Characters Discussed

(Great Characters in Literature)

Ludvik Jahn

Ludvik Jahn, a student in Communist Czechoslovakia. Ludvik is a cheerful and fun-loving man who learns the hard way how to appraise people and political behavior. At the university in Prague, he develops a crush on a dour fellow student, Marketa, and to shock and amuse her, he sends her a postcard reading, “Optimism is the opium of the people! A healthy atmosphere stinks of stupidity! Long live Trotsky!” This joke is taken seriously; already suspected of individualistic tendencies, Ludvik is expelled from the university and Party and sent to an army penal battalion. Hard work in the mines and social isolation embitter him, and his thwarted love for an eccentric local girl, Lucie, stifles his romantic ideals. Years later, Ludvik encounters Helena, the wife of Pavel, the man responsible for his expulsion. A skilled womanizer, he arranges a tryst with her in his Moravian hometown, where she is reporting on the Ride of the Kings. Once there, he encounters Lucie, his old friend Kostka, and Pavel. In seducing Helena, he discovers the illusory and unsatisfying nature of vengeance deferred. Ludvik is a man of many faces and a calculating role-player. He often miscalculates and must accept unforeseen consequences. He maintains his sense of humor, but his alienation and lingering passion for Lucie prevent him from finding true peace.

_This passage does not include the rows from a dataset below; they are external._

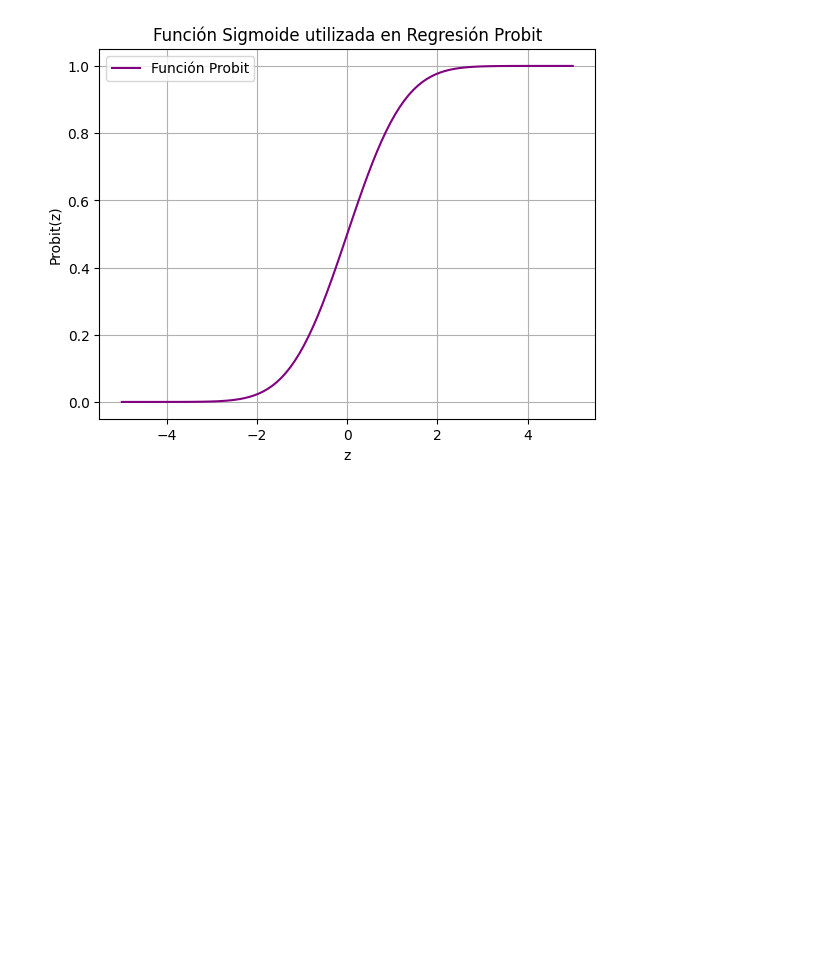
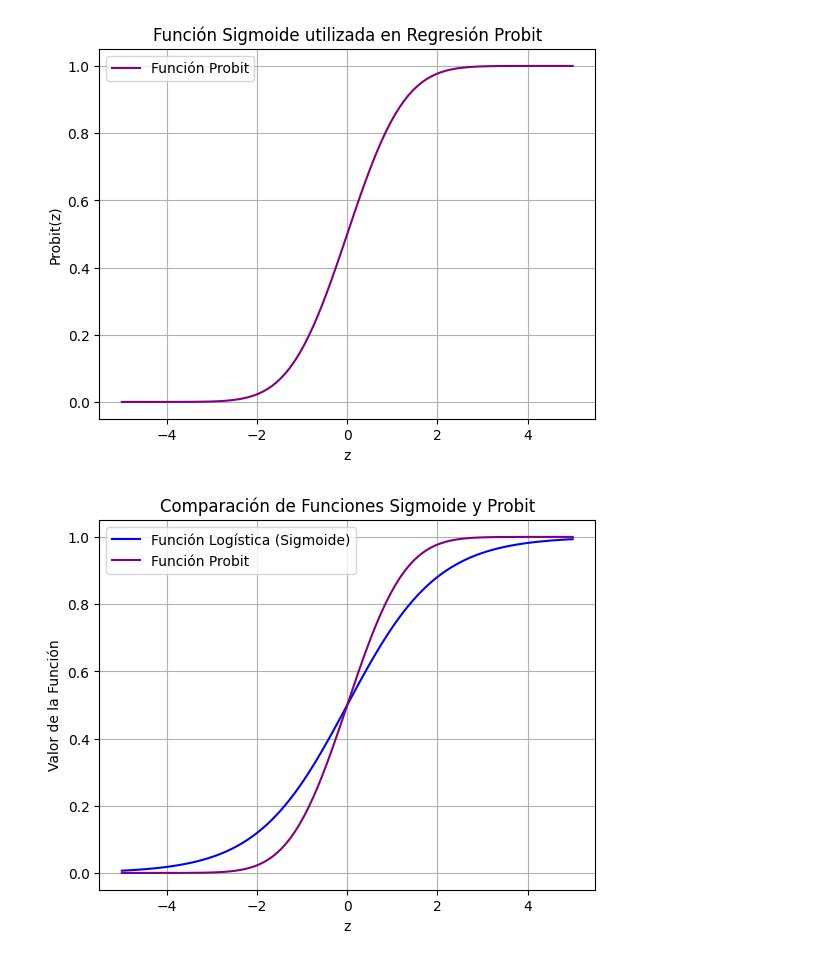
Before and after one commit to alunram/TFG, a Jupyter notebook: Gráficos funciones sigmoide/Graficos_funciones_sigmoide.ipynb, the cells around one changed output. Cells and saved outputs as stored; diff of their text form; code cells hidden in the pictures; blank space fills up the shorter version.

Commit message:
Añado un nuevo gráfico juntando los dos anteriores

```diff
--- a/Gráficos funciones sigmoide/Graficos_funciones_sigmoide.ipynb
+++ b/Gráficos funciones sigmoide/Graficos_funciones_sigmoide.ipynb
@@ -54,3 +54,39 @@ plt.grid(True)
 plt.show()
 # %% [output]
 [figure]
+# %%
+import numpy as np
+import matplotlib.pyplot as plt
+from scipy.integrate import quad
+
+def sigmoid(z):
+    return 1 / (1 + np.exp(-z))
+
+def standard_normal_pdf(x):
+    return 1 / np.sqrt(2 * np.pi) * np.exp(-x**2 / 2)
+
+def probit(z):
+    result, _ = quad(standard_normal_pdf, -np.inf, z)
+    return result
+
+# Crear valores de x para ambas funciones
+x = np.linspace(-5, 5, 100)
+
+# Calcular los valores de la función sigmoide para los valores de x
+y_sigmoid = sigmoid(x)
+
+# Calcular los valores de la función probit para los valores de x
+y_probit = [probit(xi) for xi in x]
+
+# Dibujar ambas funciones en el mismo gráfico
+plt.plot(x, y_sigmoid, label='Función Logística (Sigmoide)', color='blue')
+plt.plot(x, y_probit, label='Función Probit', color='purple')
+
+plt.title('Comparación de Funciones Sigmoide y Probit')
+plt.xlabel('z')
+plt.ylabel('Valor de la Función')
+plt.legend()
+plt.grid(True)
+plt.show()
+# %% [output]
+[figure, added]
```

Ironically, it is in Moravian folk culture, on which he once based his communist vision, that he ultimately finds meaning and sanctuary.

Helena Zemanek

Helena Zemanek, Pavel’s wife, a radio feature reporter. Helena is an elegant redheaded woman who, though externally devoted to Pavel and their daughter Zdena, is bored with her emotional life and longs for passion. She falls for Ludvik at once, drawn by his sadness, and is excited by their relationship. Tinged with guilt, she questions her beliefs and...

(The entire section is 772 words.)

The Joke The Characters

(Literary Essentials: World Fiction)

Although The Joke centers on the story of Ludvik, the novel could be subtitled “Ludvik and His Friends.” In a highly complex novelistic structure, the stories of Ludvik’s friends weave in and out of his story, supplementing and complementing it. All of their stories, as Ludvik realizes at the end, tend to reinforce—sometimes comically, sometimes sadly—a sense of loss or “devastation.”

Ludvik’s life comes apart with the foolish joke and its horrendous consequences—ejection from the Party and the university; the wasted years in the military penal unit, prison itself, and the mines; and the difficulties of returning to civilian life in the Communist society that suspects him. The worst consequence is the effect of his experiences on Ludvik himself, on his character and on his personality. A dedicated and joking fellow, he becomes a stunted, shallow, and suspicious person, unable to maintain any solid beliefs or relationships. He provides a prime example of the division between body and soul that Milan Kundera maintains is the theme of the novel. In effect, he has lost his soul, reducing love to sex (with Lucie) and sex to revenge (with Helena). Hope appears, however, in the understanding of himself that he finally reaches.

Some of the other main characters could almost be considered symbolic of aspects of Ludvik. The angelic Lucie and the Christian Kostka represent the soul that Ludvik has lost—the possibilities for...

(The entire section is 420 words.)